The early goings was either stalemate since they’ve been tag partners for the last three years, or SUWAMA had a slight edge. Once Shuji hit the Fire/Thunder Driver on the outside though, the match turned. SUWAMA sold a stinger for a while, his strikes were weak, his desperation was high and Shuji was in complete control. It wasn’t until SUWAMA got fired up out of pure frustration hitting a Belly to Belly Suplex that he started to bring the match closer to equal.
We saw a great back and forth slugfest, done in more of an old 90s style of All Japan. Two men, known for high impact power moves, nothing too flashy, just a downright fight. Both men were exhausted and even the moves reflected so. A few great German Suplexes from SUWAMA, but because of Shuji’s size and the exhaustion, he ended up throwing him more over his shoulder than straight over.
Shuji landed most of his big moves, Splash Mountain was a very close near fall, TSUNAMI, Kamigoye…just deliberate strikes and a hard fought fight. SUWAMA had to hit three Backdrop Drivers, finishing the last with the bridge for the Backdrop Hold to put his friend and tag team partner away.
SUWAMA’s victory is a little short lived, since Kento and Jiro come out and…I’m pretty sure they challenged for the tag team championship. There were a lot of funny barbs, as you could tell from how Jiro and the crowd reacted to comments. I noticed that Jiro and Kento are a big contrast in how they speak. Kento was more demanding (he’s the Ace and kind of arrogant at times), Jiro stumbled a little over his words (purposefully) and basically said please.
Overall Score: 7.5/10
So this was a great show and did stuff I loved. Self-contained narratives make me happy. By that I mean, Dan won his match, so he challenged for the Junior title. We saw him look impressive and they capitalize on that (even if he’s most likely losing). Then we get some great interactions with Kento and Jiro during the eight man, and they cap off the night with a challenge.
Since we got the video package announcing the Atsusuhi Aoki memorial show and the dates for the Champion Carnival, this was an important time to watch. I’m very invested in Jiro and Kento, who will be in the Champion Carnival and how Dan fairs against Iwamoto.
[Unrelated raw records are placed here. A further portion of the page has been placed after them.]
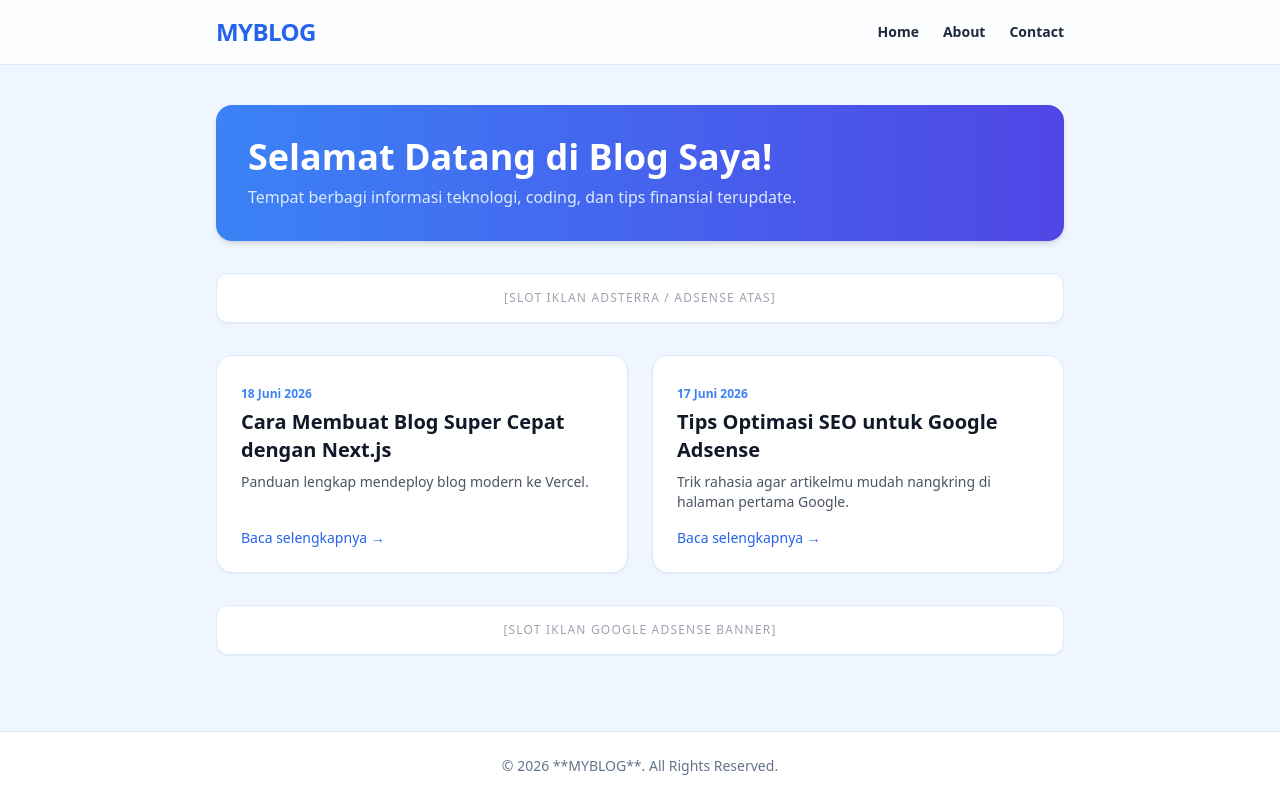
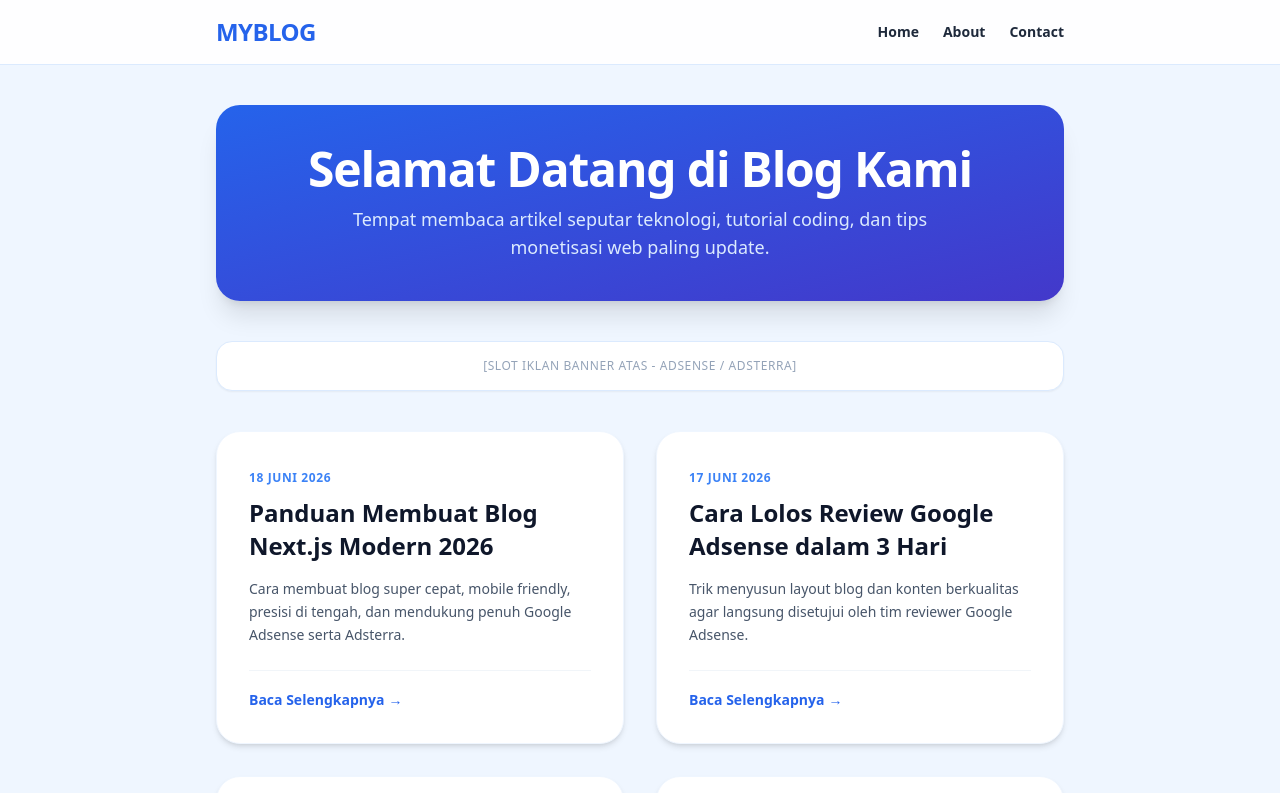
Before and after one commit to muzaedoen/Blog-with-nextjs, a Next.js app: page / in a window 1280 px wide. Shown: the top 793 px of the page. Built offline with nearby package versions, Linux system fonts and the light colour scheme.

Commit message:
Update page.tsx

```diff
--- a/src/app/page.tsx
+++ b/src/app/page.tsx
@@ -1,45 +1,52 @@
 export default function HomePage() {
-  // Contoh data artikel fiktif (Nanti ini bisa diambil dari API WordPress)
+  // Contoh Data Artikel (Nanti bisa ditarik dari WordPress)
   const posts = [
-    { title: "Cara Membuat Blog Super Cepat dengan Next.js", slug: "cara-membuat-blog", desc: "Panduan lengkap mendeploy blog modern ke Vercel.", date: "18 Juni 2026" },
-    { title: "Tips Optimasi SEO untuk Google Adsense", slug: "tips-optimasi-seo", desc: "Trik rahasia agar artikelmu mudah nangkring di halaman pertama Google.", date: "17 Juni 2026" }
+    { title: "Panduan Membuat Blog Next.js Modern 2026", slug: "panduan-nextjs-2026", desc: "Cara membuat blog super cepat, mobile friendly, presisi di tengah, dan mendukung penuh Google Adsense serta Adsterra.", date: "18 Juni 2026" },
+    { title: "Cara Lolos Review Google Adsense dalam 3 Hari", slug: "tips-adsense-cepat", desc: "Trik menyusun layout blog dan konten berkualitas agar langsung disetujui oleh tim reviewer Google Adsense.", date: "17 Juni 2026" },
+    { title: "Mengapa Memilih Grid Layout untuk Blog?", slug: "kelebihan-grid-layout", desc: "Analisis mendalam mengapa tampilan kotak besar lebih disukai pembaca mobile karena estetik dan rapi.", date: "16 Juni 2026" },
+    { title: "Optimasi Pendapatan Iklan Adsterra", slug: "tips-iklan-adsterra", desc: "Strategi menempatkan slot iklan banner di posisi strategis tanpa merusak kenyamanan membaca pengunjung.", date: "15 Juni 2026" }
   ];
 
   return (
-    <div className="space-y-8">
-      {/* Hero Section */}
-      <div className="bg-gradient-to-r from-blue-500 to-indigo-600 text-white p-8 rounded-2xl shadow-md">
-        <h1 className="text-3xl md:text-4xl font-bold mb-2">Selamat Datang di Blog Saya!</h1>
-        <p className="text-blue-100">Tempat berbagi informasi teknologi, coding, dan tips finansial terupdate.</p>
+    <div className="space-y-10">
+      {/* Hero Banner Tengah */}
+      <div className="bg-gradient-to-br from-blue-600 to-indigo-700 text-white p-10 rounded-3xl shadow-xl text-center">
+        <h1 className="text-3xl md:text-5xl font-extrabold mb-3 tracking-tight">Selamat Datang di Blog Kami</h1>
+        <p className="text-blue-100 text-base md:text-lg max-w-xl mx-auto">Tempat membaca artikel seputar teknologi, tutorial coding, dan tips monetisasi web paling update.</p>
       </div>
 
-      {/* 6. SLOT IKLAN (Atas Artikel) */}
-      <div className="bg-white p-4 rounded-xl shadow-sm border border-blue-100 text-center text-xs text-gray-400 tracking-widest uppercase">
-        {/* Masukkan Script Adsterra / Adsense di sini */}
-        [SLOT IKLAN ADSTERRA / ADSENSE ATAS]
+      {/* SLOT IKLAN ATAS */}
+      <div className="bg-white dark:bg-slate-800 p-4 rounded-2xl shadow-sm border border-blue-100 dark:border-slate-700 text-center text-xs text-slate-400 tracking-wider">
+        [SLOT IKLAN BANNER ATAS - ADSENSE / ADSTERRA]
       </div>
 
-      {/* 2. TAMPILAN BLOG PREMIUM & MOBILE FRIENDLY (Grid System) */}
-      <div className="grid md:grid-cols-2 gap-6">
+      {/* TAMPILAN KOTAK-KOTAK BESAR (GRID) */}
+      <div className="grid grid-cols-1 md:grid-cols-2 gap-8">
         {posts.map((post) => (
-          <article key={post.slug} className="bg-white p-6 rounded-2xl shadow-sm border border-blue-100 hover:shadow-md transition flex flex-col justify-between">
+          <article
+            key={post.slug}
+            className="bg-white dark:bg-slate-800 p-8 rounded-3xl shadow-md border border-blue-50 dark:border-slate-700/50 hover:scale-[1.02] hover:shadow-lg transition-all duration-300 flex flex-col justify-between group"
+          >
             <div>
-              <span className="text-xs text-blue-500 font-semibold">{post.date}</span>
-              <h2 className="text-xl font-bold mt-1 text-gray-900 hover:text-blue-600 transition">
+              <span className="text-xs text-blue-500 dark:text-blue-400 font-bold uppercase tracking-wider">{post.date}</span>
+              <h2 className="text-2xl font-black mt-2 text-slate-900 dark:text-white group-hover:text-blue-600 dark:group-hover:text-blue-400 transition-colors leading-snug">
                 <a href={`/blog/${post.slug}`}>{post.title}</a>
               </h2>
-              <p className="text-gray-600 mt-2 text-sm line-clamp-2">{post.desc}</p>
+              <p className="text-slate-600 dark:text-slate-300 mt-4 text-sm leading-relaxed line-clamp-3">{post.desc}</p>
             </div>
-            <a href={`/blog/${post.slug}`} className="text-blue-600 font-medium text-sm mt-4 inline-block hover:underline">
-              Baca selengkapnya &rarr;
-            </a>
+
+            <div className="mt-6 pt-4 border-t border-slate-100 dark:border-slate-700">
+              <a href={`/blog/${post.slug}`} className="text-blue-600 dark:text-blue-400 font-bold text-sm inline-flex items-center gap-1 group-hover:gap-2 transition-all">
+                Baca Selengkapnya <span>&rarr;</span>
+              </a>
+            </div>
           </article>
         ))}
       </div>
 
-      {/* 6. SLOT IKLAN (Bawah Artikel) */}
-      <div className="bg-white p-4 rounded-xl shadow-sm border border-blue-100 text-center text-xs text-gray-400 tracking-widest uppercase">
-        [SLOT IKLAN GOOGLE ADSENSE BANNER]
+      {/* SLOT IKLAN BAWAH */}
+      <div className="bg-white dark:bg-slate-800 p-4 rounded-2xl shadow-sm border border-blue-100 dark:border-slate-700 text-center text-xs text-slate-400 tracking-wider">
+        [SLOT IKLAN BANNER BAWAH - GOOGLE ADSENSE]
       </div>
     </div>
   );
```
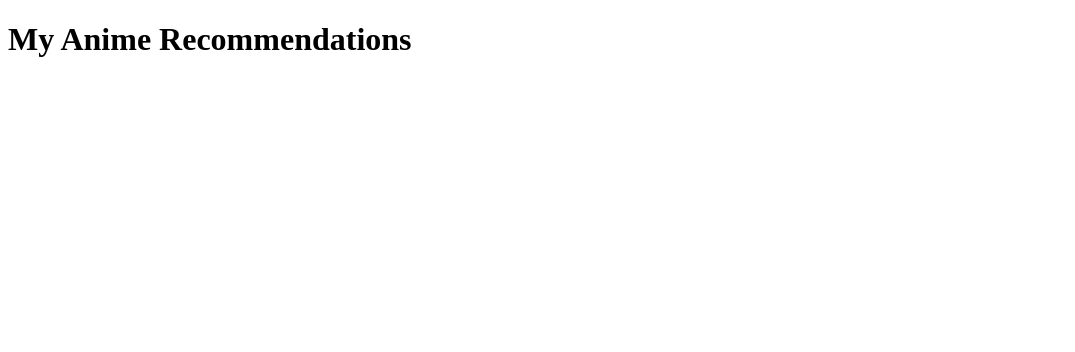
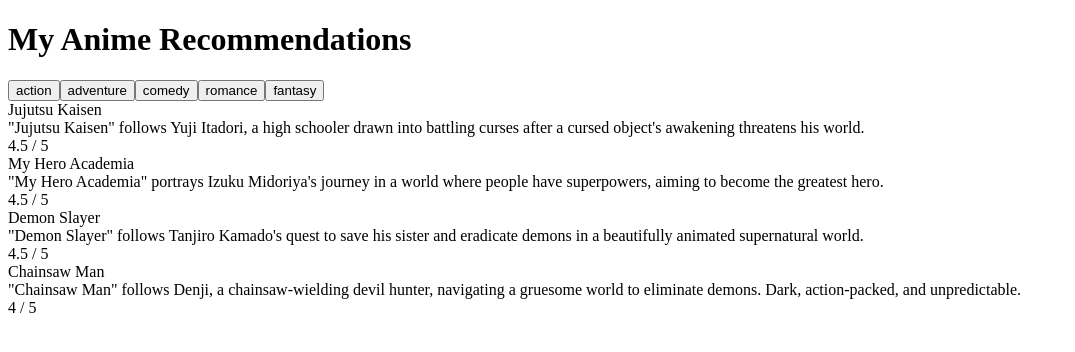
Before and after one commit to neerajsingh869/anime-recommendations, a React (Vite) app: page / in a window 1280 px wide. Shown: the top 352 px of the page, without its empty margins (0-1075 px from the left). Built offline with nearby package versions, Linux system fonts and the light colour scheme.

Commit message:
feat: create main component and create state for anime genre

```diff
--- a/src/App.jsx
+++ b/src/App.jsx
@@ -124,12 +124,51 @@
   )
 }
 
+function Main({ animeGenreState }) {
+  return (
+    <main>
+      <section>
+        { animeGenres.map(genre => {
+          return (
+            <button
+            key={ genre }
+            >
+              { genre }
+            </button>
+          )
+        }) }
+      </section>
+      <section>
+        { animeRecommendations[animeGenreState].map(anime => {
+          return (
+            <div
+              key={ anime.name }
+            >
+              <div>
+                { anime.name }
+              </div>
+              <div>
+                { anime.description }
+              </div>
+              <div>
+                { anime.rating }
+              </div>
+            </div>
+          )
+        }) }
+      </section>
+    </main>
+  )
+}
+
 function App() {
+  let [ animeGenre, setAnimeGenre ] = useState('action');
 
   return (
     <>
       <div>
         <Header />
+        <Main animeGenreState={ animeGenre } />
       </div>
     </>
   )
```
Great show, with great prospects for the rest of the year.